The main thing the affable principal wants to do is create a "culture of care" in the new school.
The main thing the affable principal wants to do is create a "culture of care" in the new school.ST FILE PHOTO

SINGAPORE - When the first intake of 200 students turns up in Crest Secondary School next year, they will be assured by the principal, no less, that it is okay to make mistakes.

Mr Frederick Yeo, the principal of the new specialised Normal (Technical) school, wants to foster an environment to get them to stretch and "feel proud of themselves".

He knows that the school in Jurong East is likely to get many students with "a low opinion of their own abilities".

To combat this from the get-go, it will have one counsellor or social worker per level, compared to the usual allocation of one for the whole school.

Crest is also looking to partner a voluntary welfare organisation to run a mentoring programme for at-risk students.

Students will undergo personalised profiling yearly so that their family circumstances can be tracked individually throughout their time in school.

But the main thing the affable 40-year-old principal wants to do is create a "culture of care" in the new school, which will open by the year end.

The first step towards this is to assure students that they are in a safe place, he added.

"We have to create a comfortable environment where students know that no one is going to laugh at them if they make mistakes," said the father of three and a Public Service Commission scholar.

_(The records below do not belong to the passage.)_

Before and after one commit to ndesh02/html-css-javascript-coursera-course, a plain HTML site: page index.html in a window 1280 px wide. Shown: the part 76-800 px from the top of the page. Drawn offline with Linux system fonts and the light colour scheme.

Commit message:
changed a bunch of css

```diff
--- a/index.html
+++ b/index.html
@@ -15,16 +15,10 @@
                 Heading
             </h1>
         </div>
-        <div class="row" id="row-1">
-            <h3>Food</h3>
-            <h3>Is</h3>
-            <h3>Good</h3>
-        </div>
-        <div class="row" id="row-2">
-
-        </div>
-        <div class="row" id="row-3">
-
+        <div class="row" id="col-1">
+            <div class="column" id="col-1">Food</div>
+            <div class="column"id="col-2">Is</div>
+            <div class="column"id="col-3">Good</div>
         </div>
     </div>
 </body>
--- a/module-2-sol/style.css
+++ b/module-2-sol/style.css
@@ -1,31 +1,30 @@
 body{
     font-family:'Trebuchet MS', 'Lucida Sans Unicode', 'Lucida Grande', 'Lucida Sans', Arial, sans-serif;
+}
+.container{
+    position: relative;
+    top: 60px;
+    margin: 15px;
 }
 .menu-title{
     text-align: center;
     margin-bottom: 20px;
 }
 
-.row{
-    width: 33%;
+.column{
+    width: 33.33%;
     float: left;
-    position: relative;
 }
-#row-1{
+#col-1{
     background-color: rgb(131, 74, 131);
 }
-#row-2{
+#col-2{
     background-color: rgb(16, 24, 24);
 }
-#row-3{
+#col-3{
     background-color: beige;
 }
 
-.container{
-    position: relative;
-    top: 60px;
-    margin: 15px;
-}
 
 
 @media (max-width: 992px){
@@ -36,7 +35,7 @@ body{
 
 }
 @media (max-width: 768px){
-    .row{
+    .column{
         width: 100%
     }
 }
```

The former principal of Bowen Secondary School is no stranger to shy 13-year-olds with self-esteem problems.

His recounting of his time at Bowen is filled with anecdotes of timid students, many in the Normal stream, who went on to blossom in an environment that encouraged them to try new things and where every achievement was celebrated in front of the entire student body.

The 200 students admitted to Crest next January will pursue a four-year programme leading to the N-level examinations. They will also have the chance to gain an Institute of Technical Education skills certificate in facility services, mechanical servicing, retail services or hospitality services.

Mr Yeo responds head-on to concerns that a specialised school for Normal (Technical) students would further compound feelings of insecurity in the students.

"Even in Bowen, there was a concern that Normal (Technical) kids may feel less able – we don’t deny it," he said. "So we made sure that the Normal stream kids were able to get involved in the school as much as possible. The opportunities for them have to be ample."

To create these opportunities at Crest, Mr Yeo has sought out partnerships with co-curricular activity groups in schools such as Commonwealth Secondary, Raffles Institution and Shuqun Secondary, with the idea that their experience can guide Crest’s fledgling groups.

He plans to engage parents early so that they have time to look into the school’s programmes and decide if their children would benefit from them.

If there are more applications than places, students will be selected based on their suitability for hands-on and vocational learning. This will be assessed by means of a testimonial from a teacher, which must accompany every application to the school.

 

Eventually, Mr Yeo hopes that the culture of care will translate into one of identity and pride in the school. He hopes also for a shift in society’s perception of Crest.

"I want to tell people: Don’t emphasise that it’s a Normal (Technical) school but that it offers a meaningful and customisable education," he said. "We are advocating a promising future for every student."

The school is one of two announced by Prime Minister Lee Hsien Loong in his 2010 National Day Rally address. The second, in Woodlands, will begin in 2014.